An exhibition–as–thought experiment runs the risk of being curatorially heavy-handed, sublimating authorship with argument and only mobilizing work as evidence of a claim formed before the show was conceived. The format also has the potential to approach the exhibition format as a venue to test ideas and engage with others testing the same ideas in different fields and different media, transforming the gallery into a space of interdisciplinarity for more than interdisciplinarity’s sake and destabilizing the notion of the “art object.” Some critiques levied at the show have suggested that Latour simply instrumentalized art and artists, undercutting their own authorship and meaning with didactic explanation to serve a linear argument. Reset Modernity! assembles a staggering collection of work from architects, filmmakers, sociologists, anthropologists, photographers, and painters. If the curators had not pulled together such robust and heterogeneous a show, then yes, it’s possible the work could have been subsumed by the curatorial hand. But here it stands on equal footing, in dialogue with each curatorial provocation as well as much, much more. The audience is, after all, free to dispense with the handy flipbook and wander the gallery on its own terms. Partitions interrupt a smooth and linear flow of foot traffic at unexpected angles, fragmenting the gallery floor and hinting that there are multiple paths through this field.
Regardless, at 6:00 p.m., you must put your field guide back. As our tour with the curator nears its end, the museum guard intervenes. The ZKM closes as six o’clock sharp, and no amount of persuading will convince him otherwise. Sometimes you just can’t escape institutional constraints.
For more information on the telluric lithography process for both the cover art of the field guide and exhibition catalog, see Reset Modernity!, ed. Bruno Latour and Christophe Leclercq (Cambridge, MA: MIT Press, 2016), 42. ↩
Bruno Latour, Reset Modernity! Field Book (Karlsruhe, Germany: ZKM Publications, 2016). The procedures: Relocalizing the Global, Without the World or Within, Sharing Responsibility: A Farewell to the Sublime, From Lands to Disputed Territories, Secular at Last!, Innovation Not Hype. ↩
Latour, Reset Modernity! Field Book. ↩
Rania Ghosn and El Hadi Jazairy, “Gaia Global Circus: A Climate Tragicomedy,” Climates: Architecture and the Planetary Imaginary (New York and Zurich: Columbia Books on Architecture and the City and Lars Müller Publishers, 2016), 54. ↩
Bruno Latour, We Have Never Been Modern, trans. Catherine Porter (Cambridge, MA: Harvard University Press, 1993), 27. ↩

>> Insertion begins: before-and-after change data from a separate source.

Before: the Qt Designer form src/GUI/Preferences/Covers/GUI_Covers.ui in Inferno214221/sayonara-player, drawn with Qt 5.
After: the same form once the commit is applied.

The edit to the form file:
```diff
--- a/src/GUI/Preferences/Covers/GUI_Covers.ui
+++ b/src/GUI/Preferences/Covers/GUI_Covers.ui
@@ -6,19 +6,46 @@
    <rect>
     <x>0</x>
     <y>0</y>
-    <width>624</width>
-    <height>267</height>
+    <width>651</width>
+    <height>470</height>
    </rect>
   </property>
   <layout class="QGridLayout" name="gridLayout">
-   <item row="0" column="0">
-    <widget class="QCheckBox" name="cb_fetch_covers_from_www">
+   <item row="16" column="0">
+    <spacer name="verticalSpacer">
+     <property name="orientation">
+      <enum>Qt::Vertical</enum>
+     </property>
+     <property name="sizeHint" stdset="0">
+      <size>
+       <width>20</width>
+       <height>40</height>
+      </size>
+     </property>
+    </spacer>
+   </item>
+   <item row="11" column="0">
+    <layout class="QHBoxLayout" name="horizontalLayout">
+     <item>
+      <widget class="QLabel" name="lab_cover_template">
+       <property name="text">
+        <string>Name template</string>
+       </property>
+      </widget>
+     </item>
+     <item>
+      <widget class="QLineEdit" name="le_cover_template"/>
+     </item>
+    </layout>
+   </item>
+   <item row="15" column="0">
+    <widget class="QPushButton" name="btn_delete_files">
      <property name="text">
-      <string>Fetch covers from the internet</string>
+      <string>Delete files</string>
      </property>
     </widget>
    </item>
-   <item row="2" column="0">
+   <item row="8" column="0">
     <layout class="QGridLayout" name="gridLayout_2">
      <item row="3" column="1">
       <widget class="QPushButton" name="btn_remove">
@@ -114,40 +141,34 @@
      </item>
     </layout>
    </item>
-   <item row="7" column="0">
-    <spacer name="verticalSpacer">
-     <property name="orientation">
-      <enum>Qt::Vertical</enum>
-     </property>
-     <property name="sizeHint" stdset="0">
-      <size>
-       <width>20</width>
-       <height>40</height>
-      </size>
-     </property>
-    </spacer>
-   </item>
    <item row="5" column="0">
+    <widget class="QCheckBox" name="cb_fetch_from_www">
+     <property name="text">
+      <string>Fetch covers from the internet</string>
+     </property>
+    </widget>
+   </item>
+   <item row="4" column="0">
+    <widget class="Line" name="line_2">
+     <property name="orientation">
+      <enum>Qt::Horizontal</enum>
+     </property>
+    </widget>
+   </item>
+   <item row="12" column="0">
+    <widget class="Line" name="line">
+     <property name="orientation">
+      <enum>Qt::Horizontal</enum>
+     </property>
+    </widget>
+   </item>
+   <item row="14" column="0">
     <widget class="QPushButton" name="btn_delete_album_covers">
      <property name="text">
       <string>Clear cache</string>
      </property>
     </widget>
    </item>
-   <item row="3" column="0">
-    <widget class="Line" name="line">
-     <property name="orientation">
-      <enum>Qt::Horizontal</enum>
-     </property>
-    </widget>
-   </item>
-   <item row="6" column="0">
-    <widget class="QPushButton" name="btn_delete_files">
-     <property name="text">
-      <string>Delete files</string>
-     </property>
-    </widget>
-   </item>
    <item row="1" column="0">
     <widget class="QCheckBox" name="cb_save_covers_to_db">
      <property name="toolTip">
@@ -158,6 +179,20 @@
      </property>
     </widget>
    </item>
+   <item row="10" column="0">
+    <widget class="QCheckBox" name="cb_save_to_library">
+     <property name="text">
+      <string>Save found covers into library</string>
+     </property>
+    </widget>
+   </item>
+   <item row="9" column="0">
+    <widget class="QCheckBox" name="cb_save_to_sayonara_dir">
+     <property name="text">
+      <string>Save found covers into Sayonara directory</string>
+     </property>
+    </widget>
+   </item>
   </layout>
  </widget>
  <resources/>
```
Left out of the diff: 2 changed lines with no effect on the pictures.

Bruno Latour, Reassembling the Social: An Introduction to Actor-Network-Theory (Oxford: Oxford University Press, 2005), 175. ↩
Latour and Leclercq, Reset Modernity!, 396. ↩
Caitlin Blanchfield is PhD candidate at Columbia University's Graduate School of Architecture, Planning, and Preservation, and a contributing editor to the Avery Review.